Mark Goulston M.D., F.A.P.A.

Compartmentalized v. Integrated: The Mind of Elliot Rodger

Does Too Much Compartmentalization Risk Disconnecting You From People?

Continuation of a Work in Progress... (see prior post: Preventing Future Isla Vistas)

As more details of the mind of the Isla Vista shooter, Elliot Rodger, come in, I am reminded of the difference I have noticed between compartmentalized and integrated personalities. That’s because it appears that when potential “red flag” warnings appeared in Rodger’s past behavior, he seemed able to quickly compartmentalize and upon questioning by authorities appear to pose no threat.

Interestingly his parents, who appear to be quite caring by all reports, were aware of his deeply disturbed mind (as is often the case of family members who are in touch with a mentally ill member), but probably unable (as many other similar parents with similarly disturbed young adult children will attest) to influence it much after he turned 18.

Mentally healthier people who have compartmentalized minds have diversified personalities which enable them to behave differently and appropriately in a variety of situations such that they can behave like a boss or worker on the job, a parent and/or spouse and/or grown child at home, a teammate on a sport, etc. To be competent in each area they are said to be good at “having boundaries” such that one role does not blur into another.

One of the challenges however of being highly compartmentalized is that over time, people may lean more and more into those compartments where they feel most competent, capable and confident. That can cause other compartments to either atrophy from disuse or in some cases never develop in the first place.
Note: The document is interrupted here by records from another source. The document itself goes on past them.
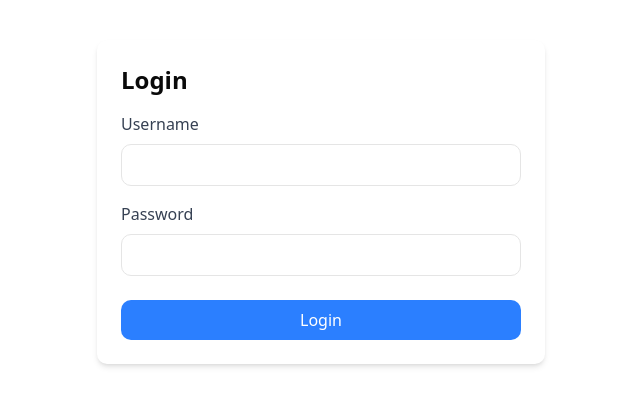
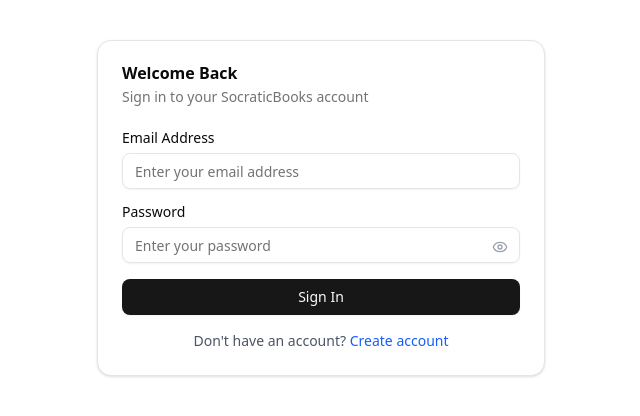
Before and after one commit to cmudco/socraticbots-frontend, a React (Vite) app: page /login in a window 1280 px wide. Shown: the top 416 px of the page, without its empty margins (319-959 px from the left). Built offline with nearby package versions, Linux system fonts and the light colour scheme; no server answers.

Commit message:
enhance: login workflow

```diff
--- a/src/hooks/queries/useAuthInitialization.ts
+++ b/src/hooks/queries/useAuthInitialization.ts
@@ -47,7 +47,7 @@ export const useAuthInitialization = () => {
         const isValid = await validateToken(accessToken);
 
         if (isValid) {
-          // Token is valid, fetch user profile
+          // Token is valid, fetch user profile from SocraticBooks
           try {
             const userData = await fetchUserProfile();
 
@@ -107,10 +107,10 @@ const validateToken = async (token: string): Promise<boolean> => {
   }
 };
 
-// Helper function to fetch user profile
+// Helper function to fetch user profile from SocraticBooks database
 const fetchUserProfile = async (): Promise<User> => {
   return baseRequest<User>({
-    url: 'users/me/',
+    url: 'users/user-info/',
     method: METHOD.GET,
   });
 };
--- a/src/pages/Login.tsx
+++ b/src/pages/Login.tsx
@@ -1,10 +1,31 @@
 // src/pages/Login.tsx
-import React, { useEffect } from 'react';
+import React, { useState } from 'react';
 import { Navigate, useLocation, useNavigate } from 'react-router-dom';
+
+import { ErrorMessage, Field, Form, Formik } from 'formik';
+import { AlertCircle, Eye, EyeOff, Loader2 } from 'lucide-react';
+import * as Yup from 'yup';
 
 import { useAuth } from '@/hooks/useAuth';
 
-import { useFormStore } from '@/stores/forms/formStore';
+import { Alert, AlertDescription } from '@/components/ui/alert';
+import { Button } from '@/components/ui/button';
+import { Card, CardContent, CardDescription, CardHeader, CardTitle } from '@/components/ui/card';
+import { Input } from '@/components/ui/input';
+import { Label } from '@/components/ui/label';
+
+// Validation schema
+const loginSchema = Yup.object({
+  email: Yup.string().email('Invalid email format').required('Email is required'),
+  password: Yup.string()
+    .required('Password is required')
+    .min(6, 'Password must be at least 6 characters'),
+});
+
+interface FormValues {
+  email: string;
+  password: string;
+}
 
 interface LocationState {
   from?: {
@@ -15,111 +36,143 @@ interface LocationState {
 const Login: React.FC = () => {
   const navigate = useNavigate();
   const location = useLocation();
-  const { login, isAuthenticated, isLoading, isLoginPending, loginError } = useAuth();
+  const { login, isAuthenticated, isLoading, isLoginPending } = useAuth();
 
-  // Use Zustand for form state management
-  const { loginForm, setLoginFormField, setLoginFormError, clearLoginFormErrors, resetLoginForm } =
-    useFormStore();
+  const [showPassword, setShowPassword] = useState(false);
+  const [generalError, setGeneralError] = useState<string | null>(null);
 
   // Get the previous location with a fallback to home page
   const locationState = location.state as LocationState;
   const redirectPath = locationState?.from?.pathname || '/';
-
-  // Clear form when component mounts
-  useEffect(() => {
-    resetLoginForm();
-  }, [resetLoginForm]);
 
   // Redirect if already authenticated
   if (isAuthenticated && !isLoading) {
     return <Navigate to={redirectPath} replace />;
   }
 
-  const handleSubmit = async (e: React.FormEvent) => {
-    e.preventDefault();
-    clearLoginFormErrors();
+  const initialValues: FormValues = {
+    email: '',
+    password: '',
+  };
+
+  const handleSubmit = async (values: FormValues) => {
+    setGeneralError(null);
 
     try {
-      const success = await login(loginForm.username, loginForm.password);
+      const success = await login(values.email, values.password);
 
       if (success) {
-        // Clear form on successful login
-        resetLoginForm();
         // Redirect to the page they were trying to visit, or home
         navigate(redirectPath, { replace: true });
       } else {
-        setLoginFormError('general', loginError?.message || 'Login failed');
+        setGeneralError('Login failed. Please check your credentials.');
       }
-    } catch (err) {
-      setLoginFormError(
-        'general',
-        err instanceof Error ? err.message : 'An unknown error occurred'
-      );
+    } catch (error: unknown) {
+      console.error('Login failed:', error);
+      const errorMessage =
+        error instanceof Error ? error.message : 'Login failed. Please try again.';
+      setGeneralError(errorMessage);
     }
   };
 
   // Show loading state while initial auth check is in progress
   if (isLoading) {
     return (
-      <div className="flex h-screen items-center justify-center">Checking authentication...</div>
+      <div className="flex h-screen items-center justify-center">
+        <Loader2 className="h-8 w-8 animate-spin" />
+        <span className="ml-2">Checking authentication...</span>
+      </div>
     );
   }
 
   return (
-    <div className="mx-auto mt-10 max-w-md rounded-lg bg-white p-6 shadow-md">
-      <h1 className="mb-4 text-2xl font-bold">Login</h1>
+    <div className="mx-auto mt-10 max-w-md">
+      <Card>
+        <CardHeader>
+          <CardTitle>Welcome Back</CardTitle>
+          <CardDescription>Sign in to your SocraticBooks account</CardDescription>
+        </CardHeader>
+        <CardContent>
+          <Formik
+            initialValues={initialValues}
+            validationSchema={loginSchema}
+            onSubmit={handleSubmit}
+          >
+            {({ isSubmitting }) => (
+              <Form className="space-y-4">
+                {/* Email Field */}
+                <div className="space-y-2">
+                  <Label htmlFor="email">Email Address</Label>
+                  <Field
+                    as={Input}
+                    id="email"
+                    name="email"
+                    type="email"
+                    placeholder="Enter your email address"
+                    disabled={isSubmitting || isLoginPending}
+                  />
+                  <ErrorMessage name="email" component="p" className="text-sm text-red-600" />
+                </div>
 
-      {(loginForm.errors.general || loginError) && (
-        <div className="mb-4 rounded border border-red-400 bg-red-100 px-4 py-3 text-red-700">
-          {loginForm.errors.general || loginError?.message}
-        </div>
-      )}
+                {/* Password Field */}
+                <div className="space-y-2">
+                  <Label htmlFor="password">Password</Label>
+                  <div className="relative">
+                    <Field
+                      as={Input}
+                      id="password"
+                      name="password"
+                      type={showPassword ? 'text' : 'password'}
+                      placeholder="Enter your password"
+                      disabled={isSubmitting || isLoginPending}
+                      className="pr-10"
+                    />
+                    <button
+                      type="button"
+                      onClick={() => setShowPassword(!showPassword)}
+                      className="absolute top-3 right-3 h-4 w-4 text-gray-400 hover:text-gray-600"
+                      disabled={isSubmitting || isLoginPending}
+                    >
+                      {showPassword ? <EyeOff className="h-4 w-4" /> : <Eye className="h-4 w-4" />}
+                    </button>
+                  </div>
+                  <ErrorMessage name="password" component="p" className="text-sm text-red-600" />
+                </div>
 
-      <form onSubmit={handleSubmit}>
-        <div className="mb-4">
-          <label className="mb-2 block text-gray-700" htmlFor="username">
-            Username
-          </label>
-          <input
-            id="username"
-            type="text"
-            value={loginForm.username}
-            onChange={e => setLoginFormField('username', e.target.value)}
-            className="w-full rounded-lg border px-3 py-2"
-            required
-            disabled={isLoginPending}
-          />
-          {loginForm.errors.username && (
-            <p className="mt-1 text-sm text-red-600">{loginForm.errors.username}</p>
+                <Button type="submit" className="w-full" disabled={isSubmitting || isLoginPending}>
+                  {isSubmitting || isLoginPending ? (
+                    <>
+                      <Loader2 className="mr-2 h-4 w-4 animate-spin" />
+                      Signing in...
+                    </>
+                  ) : (
+                    'Sign In'
+                  )}
+                </Button>
+              </Form>
+            )}
+          </Formik>
+
+          {generalError && (
+            <Alert variant="destructive" className="mt-4">
+              <AlertCircle className="h-4 w-4" />
+              <AlertDescription>{generalError}</AlertDescription>
+            </Alert>
           )}
-        </div>
 
-        <div className="mb-6">
-          <label className="mb-2 block text-gray-700" htmlFor="password">
-            Password
-          </label>
-          <input
-            id="password"
-            type="password"
-            value={loginForm.password}
-            onChange={e => setLoginFormField('password', e.target.value)}
-            className="w-full rounded-lg border px-3 py-2"
-            required
-            disabled={isLoginPending}
-          />
-          {loginForm.errors.password && (
-            <p className="mt-1 text-sm text-red-600">{loginForm.errors.password}</p>
-          )}
-        </div>
-
-        <button
-          type="submit"
-          disabled={isLoginPending}
-          className="w-full rounded-lg bg-blue-500 px-4 py-2 text-white hover:bg-blue-600 disabled:bg-blue-300"
-        >
-          {isLoginPending ? 'Logging in...' : 'Login'}
-        </button>
-      </form>
+          <div className="mt-4 text-center">
+            <p className="text-sm text-gray-600">
+              Don't have an account?{' '}
+              <button
+                onClick={() => navigate('/register')}
+                className="text-blue-600 hover:underline"
+              >
+                Create account
+              </button>
+            </p>
+          </div>
+        </CardContent>
+      </Card>
     </div>
   );
 };
--- a/src/services/auth.service.ts
+++ b/src/services/auth.service.ts
@@ -38,10 +38,10 @@ class AuthService {
     }
   }
 
-  // Login and get tokens
+  // Login and get tokens (forwards to DARE backend)
   async login(email: string, password: string): Promise<AuthTokens> {
     return baseRequest<AuthTokens>({
-      url: 'users/token/',
+      url: 'users/login/',
       method: METHOD.POST,
       data: { email, password },
       includeAuthToken: false,
@@ -71,10 +71,10 @@ class AuthService {
     }
   }
 
-  // Fetch user profile
+  // Fetch user profile (from SocraticBooks database)
   async fetchUserProfile(): Promise<User> {
     return baseRequest<User>({
-      url: 'users/me/',
+      url: 'users/user-info/',
       method: METHOD.GET,
     });
   }
```
Also changed, not shown: src/types/auth.ts (+6 -2 lines).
Over time these people can appear to be more like “human doings” that don’t feel particularly present as people even as they appear quite competent in a particular function. Think of IT instead of HR (or Romney vs. Obama).

This may explain some of the challenges that successful problem solving entrepreneurs have in “relating” to spouses and children who don’t want solutions or advice or to be figured out, but want to be listened to and understood (See video regarding entrepreneurs and spouses).

Integrated personalities appear to be more “present” as “human beings” and better able to relate to other people as people instead of as function. Think of HR instead of IT. On the other hand because of their emotional “caring” for others, they may have more difficulty maintaining boundaries and remaining focused on tasks because of an over-concern for pleasing or not upsetting other people.

Integrated personalities often have an easier time at empathizing with others than compartmentalized personalities. This is important from a societal standpoint, because empathy for others is one of the main deterrents to committing violence against them. That is because when you are sensing another person’s feelings and caring about them, it is difficult to act angrily at them as that is a motor function.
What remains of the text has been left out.